Tsechu (literally "day ten") are annual religious Bhutanese festivals held in each district or dzongkhag of Bhutan on the tenth day of a month of the lunar Tibetan calendar. The month depends on the place, but usually is around the time of October. Tsechus are religious festivals of Drukpa Buddhism. The Thimphu tsechu and tha Paro tsechu are among the biggest of the tsechus in terms of participation and audience. Tsechus are large social gatherings, which perform the function of social bonding among people of remote and spread-out villages. Large markets also congregate at the fair locations, leading to brisk commerce.
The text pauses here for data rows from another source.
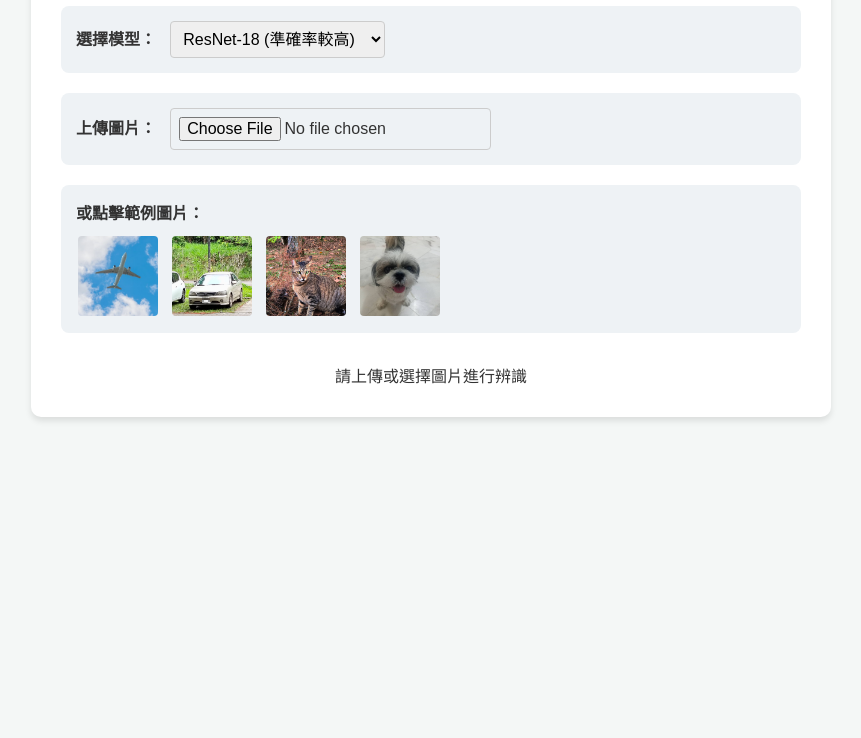
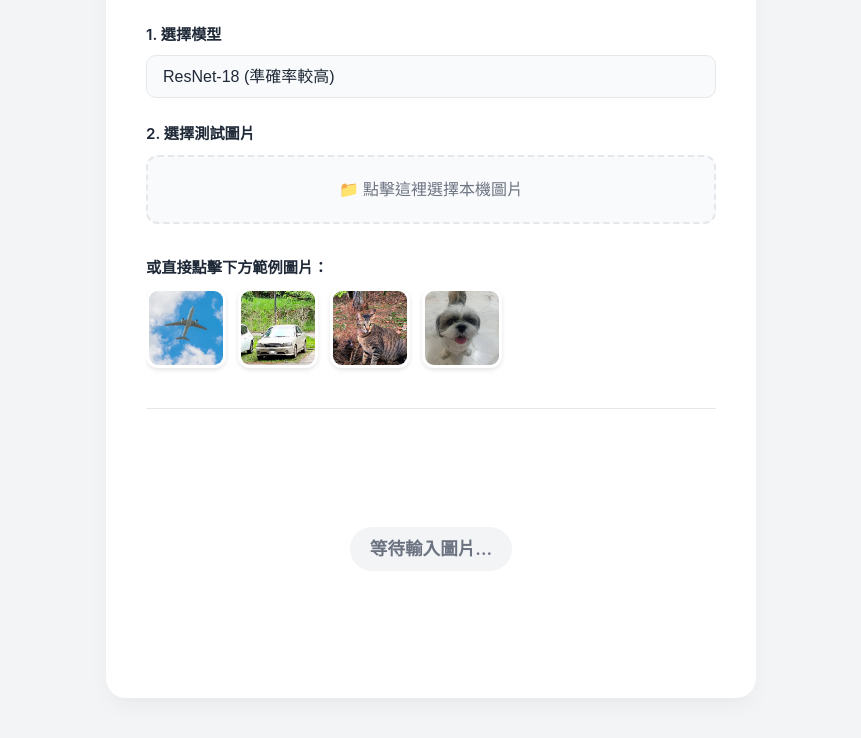
Before and after one commit to zhix1008/Digital-Image-Processing-Final-2, a plain HTML site: page index.html in a window 1280 px wide. Shown: the part 133-871 px from the top of the page, without its empty margins (209-1070 px from the left). Before the commit the page ends 800 px from the top, so only its background shows below. Drawn offline with Linux system fonts and the light colour scheme.

Commit message:
Add files via upload

```diff
--- a/index.html
+++ b/index.html
@@ -6,20 +6,187 @@
     <title>CIFAR-10 影像辨識模型測試</title>
     <script src="https://cdn.jsdelivr.net/npm/onnxruntime-web/dist/ort.min.js"></script>
     <style>
-        body { font-family: 'Segoe UI', Tahoma, Geneva, Verdana, sans-serif; background-color: #f4f7f6; color: #333; max-width: 800px; margin: 0 auto; padding: 20px; }
-        .container { background-color: white; padding: 30px; border-radius: 10px; box-shadow: 0 4px 6px rgba(0,0,0,0.1); }
-        h1 { text-align: center; color: #2c3e50; }
-        .control-group { margin-bottom: 20px; padding: 15px; background: #eef2f5; border-radius: 8px; }
-        label { font-weight: bold; margin-right: 10px; }
-        select, input[type="file"] { padding: 8px; border-radius: 4px; border: 1px solid #ccc; font-size: 16px; }
-        .examples { display: flex; gap: 10px; margin-top: 10px; overflow-x: auto; }
-        .examples img { width: 80px; height: 80px; object-fit: cover; cursor: pointer; border: 2px solid transparent; border-radius: 6px; transition: 0.2s; }
-        .examples img:hover { border-color: #3498db; transform: scale(1.05); }
-        .result-area { text-align: center; margin-top: 30px; }
-        #preview { max-width: 300px; max-height: 300px; border-radius: 8px; display: none; margin: 0 auto 20px auto; box-shadow: 0 2px 4px rgba(0,0,0,0.2); }
-        .prediction { font-size: 24px; font-weight: bold; color: #27ae60; }
-        .loading { color: #f39c12; font-weight: bold; }
-        .error { color: #e74c3c; font-weight: bold; }
+        /* 基礎色彩與字體設定 */
+        :root {
+            --primary-color: #4f46e5;
+            --primary-hover: #4338ca;
+            --success-color: #10b981;
+            --error-color: #ef4444;
+            --bg-color: #f3f4f6;
+            --card-bg: #ffffff;
+            --text-main: #1f2937;
+            --text-muted: #6b7280;
+            --border-color: #e5e7eb;
+        }
+
+        * {
+            box-sizing: border-box;
+            margin: 0;
+            padding: 0;
+        }
+
+        body {
+            font-family: -apple-system, BlinkMacSystemFont, 'Segoe UI', Roboto, 'Helvetica Neue', Arial, sans-serif;
+            background-color: var(--bg-color);
+            color: var(--text-main);
+            display: flex;
+            justify-content: center;
+            padding: 40px 20px;
+            line-height: 1.6;
+        }
+
+        /* 主容器樣式 */
+        .container {
+            background-color: var(--card-bg);
+            width: 100%;
+            max-width: 650px;
+            padding: 40px;
+            border-radius: 20px;
+            box-shadow: 0 10px 25px -5px rgba(0,0,0,0.05), 0 8px 10px -6px rgba(0,0,0,0.01);
+        }
+
+        h1 {
+            text-align: center;
+            font-size: 1.8rem;
+            font-weight: 700;
+            color: var(--text-main);
+            margin-bottom: 30px;
+        }
+
+        /* 控制區塊樣式 */
+        .control-group {
+            margin-bottom: 24px;
+        }
+
+        label {
+            display: block;
+            font-weight: 600;
+            margin-bottom: 8px;
+            color: var(--text-main);
+            font-size: 0.95rem;
+        }
+
+        /* 下拉選單樣式 */
+        select {
+            width: 100%;
+            padding: 12px 16px;
+            border-radius: 10px;
+            border: 1.5px solid var(--border-color);
+            font-size: 1rem;
+            background-color: #f9fafb;
+            color: var(--text-main);
+            cursor: pointer;
+            transition: border-color 0.2s;
+            appearance: none; /* 移除預設箭頭以便統一風格 */
+        }
+        select:focus { outline: none; border-color: var(--primary-color); }
+
+        /* 客製化上傳按鈕 */
+        .upload-btn-wrapper {
+            position: relative;
+            overflow: hidden;
+            display: inline-block;
+            width: 100%;
+        }
+        .btn-upload {
+            border: 2px dashed var(--border-color);
+            color: var(--text-muted);
+            background-color: #f9fafb;
+            padding: 20px 20px;
+            border-radius: 12px;
+            font-size: 1rem;
+            font-weight: 500;
+            text-align: center;
+            cursor: pointer;
+            width: 100%;
+            transition: all 0.2s ease;
+        }
+        .btn-upload:hover {
+            border-color: var(--primary-color);
+            color: var(--primary-color);
+            background-color: #eff6ff;
+        }
+        .upload-btn-wrapper input[type=file] {
+            font-size: 100px;
+            position: absolute;
+            left: 0;
+            top: 0;
+            opacity: 0;
+            cursor: pointer;
+            height: 100%;
+        }
+
+        /* 範例圖片區 */
+        .examples {
+            display: flex;
+            gap: 12px;
+            overflow-x: auto;
+            padding-bottom: 10px;
+        }
+        .examples img {
+            width: 80px;
+            height: 80px;
+            object-fit: cover;
+            cursor: pointer;
+            border: 3px solid transparent;
+            border-radius: 12px;
+            transition: transform 0.2s cubic-bezier(0.4, 0, 0.2, 1), border-color 0.2s;
+            box-shadow: 0 2px 4px rgba(0,0,0,0.1);
+        }
+        .examples img:hover {
+            border-color: var(--primary-color);
+            transform: translateY(-4px) scale(1.02);
+            box-shadow: 0 6px 12px rgba(79, 70, 229, 0.2);
+        }
+
+        /* 結果顯示區 */
+        .result-area {
+            text-align: center;
+            margin-top: 30px;
+            padding-top: 30px;
+            border-top: 1px solid var(--border-color);
+            min-height: 250px;
+            display: flex;
+            flex-direction: column;
+            align-items: center;
+            justify-content: center;
+        }
+
+        #preview {
+            max-width: 100%;
+            max-height: 240px;
+            border-radius: 12px;
+            display: none;
+            margin-bottom: 20px;
+            box-shadow: 0 4px 6px -1px rgba(0,0,0,0.1);
+            object-fit: contain;
+        }
+
+        /* 狀態標籤樣式 */
+        .status-badge {
+            display: inline-block;
+            padding: 8px 20px;
+            border-radius: 9999px; /* 膠囊形狀 */
+            font-weight: 600;
+            font-size: 1.1rem;
+            transition: all 0.3s ease;
+        }
+        .status-default { background-color: #f3f4f6; color: var(--text-muted); }
+        .status-loading { background-color: #fef3c7; color: #d97706; animation: pulse 1.5s infinite; }
+        .status-success { background-color: #d1fae5; color: var(--success-color); border: 1px solid #a7f3d0; }
+        .status-error { background-color: #fee2e2; color: var(--error-color); }
+
+        @keyframes pulse {
+            0%, 100% { opacity: 1; }
+            50% { opacity: 0.6; }
+        }
+
+        /* 響應式設計 */
+        @media (max-width: 600px) {
+            .container { padding: 25px; }
+            h1 { font-size: 1.5rem; }
+            .examples img { width: 70px; height: 70px; }
+        }
     </style>
 </head>
 <body>
@@ -28,7 +195,7 @@
     <h1>CIFAR-10 影像辨識測試</h1>
 
     <div class="control-group">
-        <label for="model-selector">選擇模型：</label>
+        <label for="model-selector">1. 選擇模型</label>
         <select id="model-selector">
             <option value="resnet18_cifar10.onnx">ResNet-18 (準確率較高)</option>
             <option value="googlenet_cifar10.onnx">GoogLeNet (準確率較低)</option>
@@ -36,12 +203,15 @@
     </div>
 
     <div class="control-group">
-        <label>上傳圖片：</label>
-        <input type="file" id="image-upload" accept="image/png, image/jpeg">
+        <label>2. 選擇測試圖片</label>
+        <div class="upload-btn-wrapper">
+            <div class="btn-upload">📁 點擊這裡選擇本機圖片</div>
+            <input type="file" id="image-upload" accept="image/png, image/jpeg">
+        </div>
     </div>
 
     <div class="control-group">
-        <label>或點擊範例圖片：</label>
+        <label>或直接點擊下方範例圖片：</label>
         <div class="examples" id="example-container">
             <img src="samples/airplane.jpg" alt="airplane" onclick="loadExample(this)">
             <img src="samples/automobile.jpg" alt="automobile" onclick="loadExample(this)">
@@ -52,15 +222,12 @@
 
     <div class="result-area">
         <img id="preview" src="" alt="預覽圖片">
-        <div id="status">請上傳或選擇圖片進行辨識</div>
+        <div id="status" class="status-badge status-default">等待輸入圖片...</div>
     </div>
 </div>
 
 <script>
-    // CIFAR-10 類別標籤
     const CIFAR10_CLASSES = ['飛機 (Airplane)', '汽車 (Automobile)', '鳥 (Bird)', '貓 (Cat)', '鹿 (Deer)', '狗 (Dog)', '青蛙 (Frog)', '馬 (Horse)', '船 (Ship)', '卡車 (Truck)'];
-
-    // 模型輸入大小 (根據你 MATLAB 匯出時的設定，GoogLeNet/ResNet18 通常是 224，若有調整請改為 32)
     const INPUT_SIZE = 224;
 
     const imageUpload = document.getElementById('image-upload');
@@ -70,7 +237,12 @@
 
     let currentSession = null;
 
-    // 當使用者上傳圖片
+    // 更新狀態 UI 的輔助函數
+    function updateStatus(message, stateClass) {
+        status.className = `status-badge ${stateClass}`;
+        status.innerHTML = message;
+    }
+
     imageUpload.addEventListener('change', (e) => {
         const file = e.target.files[0];
         if (!file) return;
@@ -83,24 +255,19 @@
         reader.readAsDataURL(file);
     });
 
-    // 載入範例圖片
     function loadExample(imgElement) {
         preview.src = imgElement.src;
         preview.style.display = 'block';
         runInference(preview);
     }
 
-    // 圖片預處理與推論
     async function runInference(img) {
-        status.innerHTML = '<span class="loading">模型載入與推論中...</span>';
+        updateStatus('⏳ 模型載入與推論中...', 'status-loading');
 
         try {
             const modelName = modelSelector.value;
-
-            // 建立 ONNX Session (若未快取)
             const session = await ort.InferenceSession.create(modelName, { executionProviders: ['wasm'] });
 
-            // 1. 將圖片畫到 Canvas 上以進行縮放
             const canvas = document.createElement('canvas');
             canvas.width = INPUT_SIZE;
             canvas.height = INPUT_SIZE;
@@ -108,29 +275,24 @@
             ctx.drawImage(img, 0, 0, INPUT_SIZE, INPUT_SIZE);
             const imageData = ctx.getImageData(0, 0, INPUT_SIZE, INPUT_SIZE).data;
 
-            // 2. 將圖片像素轉換為 Float32Array，形狀為 [1, 3, H, W]
             const float32Data = new Float32Array(3 * INPUT_SIZE * INPUT_SIZE);
+
+            // 保留你已經修正過、不需要除以 255.0 的邏輯
             for (let i = 0; i < INPUT_SIZE * INPUT_SIZE; i++) {
-                // 這裡執行最基礎的正規化 (除以 255)。若你 MATLAB 模型有特殊正規化 (如 ImageNet mean/std)，需在此處修改。
-                float32Data[i] = imageData[i * 4] ;                                    // R
-                float32Data[INPUT_SIZE * INPUT_SIZE + i] = imageData[i * 4 + 1] ;      // G
-                float32Data[2 * INPUT_SIZE * INPUT_SIZE + i] = imageData[i * 4 + 2];  // B
+                float32Data[i] = imageData[i * 4];
+                float32Data[INPUT_SIZE * INPUT_SIZE + i] = imageData[i * 4 + 1];
+                float32Data[2 * INPUT_SIZE * INPUT_SIZE + i] = imageData[i * 4 + 2];
             }
 
-            // 3. 建立 Tensor 準備輸入模型
             const inputTensor = new ort.Tensor('float32', float32Data, [1, 3, INPUT_SIZE, INPUT_SIZE]);
-
-            // 4. 動態獲取模型輸入層名稱 (通常 MATLAB 匯出的名字可能是 'data' 或 'imageinput')
             const inputName = session.inputNames[0];
             const feeds = {};
             feeds[inputName] = inputTensor;
 
-            // 5. 執行推論
             const results = await session.run(feeds);
             const outputName = session.outputNames[0];
             const outputData = results[outputName].data;
 
-            // 6. 找出 Softmax 最大值的索引 (Argmax)
             let maxIndex = 0;
             let maxValue = outputData[0];
             for (let i = 1; i < outputData.length; i++) {
@@ -141,11 +303,11 @@
             }
 
             const predictedClass = CIFAR10_CLASSES[maxIndex];
-            status.innerHTML = `<span class="prediction">預測結果：${predictedClass}</span>`;
+            updateStatus(`🎯 預測結果：${predictedClass}`, 'status-success');
 
         } catch (e) {
             console.error(e);
-            status.innerHTML = `<span class="error">推論發生錯誤：${e.message}</span>`;
+            updateStatus(`❌ 發生錯誤：${e.message}`, 'status-error');
         }
     }
 </script>
```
The focal point of the tsechus are the sacred Cham Dances, which are banned in neighbouring Tibet.[citation needed] These costumed, masked dances typically are moral vignettes, or based on incidents from the life of the 9th century Nyingmapa teacher Padmasambhava and other saints.

Most tsechus also feature the unfurling of a thongdrel (or thangka) - a large tapestry typically depicting a seated Guru Rinpoche surrounded by holy beings, the mere viewing of which is said to cleanse the viewer of sin. The thongdrel is unrolled before dawn and rolled up by morning.

Information based on http://en.wikipedia.org/wiki/Tsechu